The government has asked these firms to make their plans public as early as next week, Tanzania’s energy minister said.
An announcement of a site could be a major milestone for the project, even though a final investment decision is not due for years. Only a few LNG export projects have won a final investment decision over the past two years.
“The location of the plant will be left to the companies – BG, Statoil and their partners Exxon Mobil and Ophir,” Minister Sospeter Muhongo told Reuters on Friday on the sidelines of a conference in Oslo.
“They have now selected one site and we’ve told them to make an announcement, and I’m hoping they’ll do it next week,” Muhongo said.
Tanzania and neighbouring Mozambique are in a race with Russia, Australia and Canada to build LNG export plants, aiming to exploit a gap in global supply that is expected to open up by 2020.
Tanzania estimates it has 42.7 trillion cubic feet of gas following big finds off its southern coast.
Tanzania’s deputy minister for energy and minerals said in November the southern region of Lindi was being considered for the location of the LNG liquefaction plant.
Such a decision could cause controversy in nearby Mtwara, which has been the supply base for offshore exploration and where residents have protested that they have not received a big enough share of the benefits.
Muhongo said the government supported the firms’ choice of location, considering it a professional decision, and that he planned to meet with the oil firms in April to draw up a timeline for development.
“I’m meeting with them in April, including Statoil and BG, and I want them to submit an implementation plan,” he said. “The time frame will be like for other similar facilities.”
Muhongo said the oil industry’s reduction in capital spending plans would not affect the plant, given the booming demand for LNG.

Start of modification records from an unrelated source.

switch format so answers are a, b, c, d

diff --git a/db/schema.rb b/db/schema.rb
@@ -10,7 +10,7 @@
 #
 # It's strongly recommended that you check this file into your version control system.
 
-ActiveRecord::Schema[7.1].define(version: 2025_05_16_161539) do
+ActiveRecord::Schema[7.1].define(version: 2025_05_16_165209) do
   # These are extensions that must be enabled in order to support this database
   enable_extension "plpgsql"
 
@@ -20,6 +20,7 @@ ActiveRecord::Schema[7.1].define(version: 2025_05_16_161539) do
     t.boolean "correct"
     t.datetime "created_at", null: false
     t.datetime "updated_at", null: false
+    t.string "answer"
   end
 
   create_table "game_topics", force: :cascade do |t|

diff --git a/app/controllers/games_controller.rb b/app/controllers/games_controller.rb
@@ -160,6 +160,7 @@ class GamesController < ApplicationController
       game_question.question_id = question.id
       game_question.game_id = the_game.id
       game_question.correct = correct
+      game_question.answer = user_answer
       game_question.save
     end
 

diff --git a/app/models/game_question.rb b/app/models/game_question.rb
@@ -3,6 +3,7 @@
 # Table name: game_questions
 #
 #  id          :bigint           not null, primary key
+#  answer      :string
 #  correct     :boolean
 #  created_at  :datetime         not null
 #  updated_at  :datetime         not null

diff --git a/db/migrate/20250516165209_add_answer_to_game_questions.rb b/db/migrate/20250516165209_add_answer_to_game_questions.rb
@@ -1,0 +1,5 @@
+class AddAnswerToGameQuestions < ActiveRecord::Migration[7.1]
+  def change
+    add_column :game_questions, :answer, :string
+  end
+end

“The demand for gas, LNG is increasing. There are new players coming from Asia and Europe, so there is no risk of a delay,” he said.